(Dataset entries)
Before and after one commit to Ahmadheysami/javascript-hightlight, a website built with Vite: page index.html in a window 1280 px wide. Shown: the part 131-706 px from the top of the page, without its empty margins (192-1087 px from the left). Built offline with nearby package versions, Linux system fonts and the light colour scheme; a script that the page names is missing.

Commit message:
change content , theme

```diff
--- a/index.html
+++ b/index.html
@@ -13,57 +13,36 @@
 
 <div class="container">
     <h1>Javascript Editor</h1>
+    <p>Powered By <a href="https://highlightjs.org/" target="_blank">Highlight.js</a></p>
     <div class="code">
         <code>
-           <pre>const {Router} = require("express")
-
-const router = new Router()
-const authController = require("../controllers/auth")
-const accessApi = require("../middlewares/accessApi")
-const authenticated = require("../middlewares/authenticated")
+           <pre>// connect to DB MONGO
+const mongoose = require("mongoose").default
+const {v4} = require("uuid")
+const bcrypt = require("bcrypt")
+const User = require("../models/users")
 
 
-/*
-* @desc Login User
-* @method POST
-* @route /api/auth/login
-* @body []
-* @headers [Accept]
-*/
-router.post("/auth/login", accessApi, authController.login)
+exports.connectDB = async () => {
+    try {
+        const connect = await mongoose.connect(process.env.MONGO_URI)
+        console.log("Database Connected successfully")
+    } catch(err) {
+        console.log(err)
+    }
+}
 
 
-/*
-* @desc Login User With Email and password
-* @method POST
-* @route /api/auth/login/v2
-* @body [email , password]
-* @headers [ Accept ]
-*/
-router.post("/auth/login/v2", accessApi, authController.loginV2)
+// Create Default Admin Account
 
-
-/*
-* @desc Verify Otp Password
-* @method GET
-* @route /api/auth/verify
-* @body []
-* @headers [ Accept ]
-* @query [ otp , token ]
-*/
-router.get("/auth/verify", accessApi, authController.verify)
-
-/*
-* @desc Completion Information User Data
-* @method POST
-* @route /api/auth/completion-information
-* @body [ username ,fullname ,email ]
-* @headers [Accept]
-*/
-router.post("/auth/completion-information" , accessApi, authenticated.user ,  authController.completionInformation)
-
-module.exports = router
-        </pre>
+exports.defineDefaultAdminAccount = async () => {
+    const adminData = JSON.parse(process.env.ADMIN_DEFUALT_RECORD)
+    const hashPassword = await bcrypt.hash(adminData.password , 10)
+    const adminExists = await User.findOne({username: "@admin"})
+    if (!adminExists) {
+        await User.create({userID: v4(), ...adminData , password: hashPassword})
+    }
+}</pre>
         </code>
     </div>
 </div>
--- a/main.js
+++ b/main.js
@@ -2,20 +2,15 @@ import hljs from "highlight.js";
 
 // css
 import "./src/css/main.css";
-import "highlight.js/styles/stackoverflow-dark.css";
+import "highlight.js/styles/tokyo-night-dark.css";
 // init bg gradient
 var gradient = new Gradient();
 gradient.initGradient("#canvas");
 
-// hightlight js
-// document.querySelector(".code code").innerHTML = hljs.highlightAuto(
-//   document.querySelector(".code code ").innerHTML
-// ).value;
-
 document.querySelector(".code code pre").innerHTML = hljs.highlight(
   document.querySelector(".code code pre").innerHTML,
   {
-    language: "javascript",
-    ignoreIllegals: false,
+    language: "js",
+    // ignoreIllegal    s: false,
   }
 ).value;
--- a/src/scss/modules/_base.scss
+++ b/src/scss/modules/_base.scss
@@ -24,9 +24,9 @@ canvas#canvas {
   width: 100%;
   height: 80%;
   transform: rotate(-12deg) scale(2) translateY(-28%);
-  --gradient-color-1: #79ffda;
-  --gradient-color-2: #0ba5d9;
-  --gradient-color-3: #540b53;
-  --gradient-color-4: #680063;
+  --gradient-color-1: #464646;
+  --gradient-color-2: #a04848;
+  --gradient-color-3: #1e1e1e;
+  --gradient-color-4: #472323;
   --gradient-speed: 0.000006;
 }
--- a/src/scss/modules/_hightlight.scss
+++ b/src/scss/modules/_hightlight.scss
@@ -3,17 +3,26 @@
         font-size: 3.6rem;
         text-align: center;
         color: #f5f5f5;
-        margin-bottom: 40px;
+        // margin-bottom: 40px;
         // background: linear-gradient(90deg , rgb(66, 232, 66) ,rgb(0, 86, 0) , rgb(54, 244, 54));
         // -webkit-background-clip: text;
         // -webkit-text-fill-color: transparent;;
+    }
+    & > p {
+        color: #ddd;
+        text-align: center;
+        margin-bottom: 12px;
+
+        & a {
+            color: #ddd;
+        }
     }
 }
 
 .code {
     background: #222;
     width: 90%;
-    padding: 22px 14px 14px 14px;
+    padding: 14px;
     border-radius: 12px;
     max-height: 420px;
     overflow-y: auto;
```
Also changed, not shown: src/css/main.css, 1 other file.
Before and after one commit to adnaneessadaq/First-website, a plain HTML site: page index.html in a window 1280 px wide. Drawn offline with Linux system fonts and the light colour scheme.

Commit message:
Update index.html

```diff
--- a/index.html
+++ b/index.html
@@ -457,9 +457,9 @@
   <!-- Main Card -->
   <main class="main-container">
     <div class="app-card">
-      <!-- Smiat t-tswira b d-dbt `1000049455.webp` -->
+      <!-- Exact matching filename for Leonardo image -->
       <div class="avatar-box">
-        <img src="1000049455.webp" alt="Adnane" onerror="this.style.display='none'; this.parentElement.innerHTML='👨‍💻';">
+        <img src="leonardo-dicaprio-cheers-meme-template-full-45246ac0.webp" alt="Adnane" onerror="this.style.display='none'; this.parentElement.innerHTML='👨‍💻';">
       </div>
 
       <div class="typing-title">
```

→ TASK PROMPT: Would you please repeat all the entries exactly as written?

→ ANSWER FOR THIS EXERCISE:
Before and after one commit to Ahmadheysami/javascript-hightlight, a website built with Vite: page index.html in a window 1280 px wide. Shown: the part 131-706 px from the top of the page, without its empty margins (192-1087 px from the left). Built offline with nearby package versions, Linux system fonts and the light colour scheme; a script that the page names is missing.

Commit message:
change content , theme

```diff
--- a/index.html
+++ b/index.html
@@ -13,57 +13,36 @@
 
 <div class="container">
     <h1>Javascript Editor</h1>
+    <p>Powered By <a href="https://highlightjs.org/" target="_blank">Highlight.js</a></p>
     <div class="code">
         <code>
-           <pre>const {Router} = require("express")
-
-const router = new Router()
-const authController = require("../controllers/auth")
-const accessApi = require("../middlewares/accessApi")
-const authenticated = require("../middlewares/authenticated")
+           <pre>// connect to DB MONGO
+const mongoose = require("mongoose").default
+const {v4} = require("uuid")
+const bcrypt = require("bcrypt")
+const User = require("../models/users")
 
 
-/*
-* @desc Login User
-* @method POST
-* @route /api/auth/login
-* @body []
-* @headers [Accept]
-*/
-router.post("/auth/login", accessApi, authController.login)
+exports.connectDB = async () => {
+    try {
+        const connect = await mongoose.connect(process.env.MONGO_URI)
+        console.log("Database Connected successfully")
+    } catch(err) {
+        console.log(err)
+    }
+}
 
 
-/*
-* @desc Login User With Email and password
-* @method POST
-* @route /api/auth/login/v2
-* @body [email , password]
-* @headers [ Accept ]
-*/
-router.post("/auth/login/v2", accessApi, authController.loginV2)
+// Create Default Admin Account
 
-
-/*
-* @desc Verify Otp Password
-* @method GET
-* @route /api/auth/verify
-* @body []
-* @headers [ Accept ]
-* @query [ otp , token ]
-*/
-router.get("/auth/verify", accessApi, authController.verify)
-
-/*
-* @desc Completion Information User Data
-* @method POST
-* @route /api/auth/completion-information
-* @body [ username ,fullname ,email ]
-* @headers [Accept]
-*/
-router.post("/auth/completion-information" , accessApi, authenticated.user ,  authController.completionInformation)
-
-module.exports = router
-        </pre>
+exports.defineDefaultAdminAccount = async () => {
+    const adminData = JSON.parse(process.env.ADMIN_DEFUALT_RECORD)
+    const hashPassword = await bcrypt.hash(adminData.password , 10)
+    const adminExists = await User.findOne({username: "@admin"})
+    if (!adminExists) {
+        await User.create({userID: v4(), ...adminData , password: hashPassword})
+    }
+}</pre>
         </code>
     </div>
 </div>
--- a/main.js
+++ b/main.js
@@ -2,20 +2,15 @@ import hljs from "highlight.js";
 
 // css
 import "./src/css/main.css";
-import "highlight.js/styles/stackoverflow-dark.css";
+import "highlight.js/styles/tokyo-night-dark.css";
 // init bg gradient
 var gradient = new Gradient();
 gradient.initGradient("#canvas");
 
-// hightlight js
-// document.querySelector(".code code").innerHTML = hljs.highlightAuto(
-//   document.querySelector(".code code ").innerHTML
-// ).value;
-
 document.querySelector(".code code pre").innerHTML = hljs.highlight(
   document.querySelector(".code code pre").innerHTML,
   {
-    language: "javascript",
-    ignoreIllegals: false,
+    language: "js",
+    // ignoreIllegal    s: false,
   }
 ).value;
--- a/src/scss/modules/_base.scss
+++ b/src/scss/modules/_base.scss
@@ -24,9 +24,9 @@ canvas#canvas {
   width: 100%;
   height: 80%;
   transform: rotate(-12deg) scale(2) translateY(-28%);
-  --gradient-color-1: #79ffda;
-  --gradient-color-2: #0ba5d9;
-  --gradient-color-3: #540b53;
-  --gradient-color-4: #680063;
+  --gradient-color-1: #464646;
+  --gradient-color-2: #a04848;
+  --gradient-color-3: #1e1e1e;
+  --gradient-color-4: #472323;
   --gradient-speed: 0.000006;
 }
--- a/src/scss/modules/_hightlight.scss
+++ b/src/scss/modules/_hightlight.scss
@@ -3,17 +3,26 @@
         font-size: 3.6rem;
         text-align: center;
         color: #f5f5f5;
-        margin-bottom: 40px;
+        // margin-bottom: 40px;
         // background: linear-gradient(90deg , rgb(66, 232, 66) ,rgb(0, 86, 0) , rgb(54, 244, 54));
         // -webkit-background-clip: text;
         // -webkit-text-fill-color: transparent;;
+    }
+    & > p {
+        color: #ddd;
+        text-align: center;
+        margin-bottom: 12px;
+
+        & a {
+            color: #ddd;
+        }
     }
 }
 
 .code {
     background: #222;
     width: 90%;
-    padding: 22px 14px 14px 14px;
+    padding: 14px;
     border-radius: 12px;
     max-height: 420px;
     overflow-y: auto;
```
Also changed, not shown: src/css/main.css, 1 other file.
Before and after one commit to adnaneessadaq/First-website, a plain HTML site: page index.html in a window 1280 px wide. Drawn offline with Linux system fonts and the light colour scheme.

Commit message:
Update index.html

```diff
--- a/index.html
+++ b/index.html
@@ -457,9 +457,9 @@
   <!-- Main Card -->
   <main class="main-container">
     <div class="app-card">
-      <!-- Smiat t-tswira b d-dbt `1000049455.webp` -->
+      <!-- Exact matching filename for Leonardo image -->
       <div class="avatar-box">
-        <img src="1000049455.webp" alt="Adnane" onerror="this.style.display='none'; this.parentElement.innerHTML='👨‍💻';">
+        <img src="leonardo-dicaprio-cheers-meme-template-full-45246ac0.webp" alt="Adnane" onerror="this.style.display='none'; this.parentElement.innerHTML='👨‍💻';">
       </div>
 
       <div class="typing-title">
```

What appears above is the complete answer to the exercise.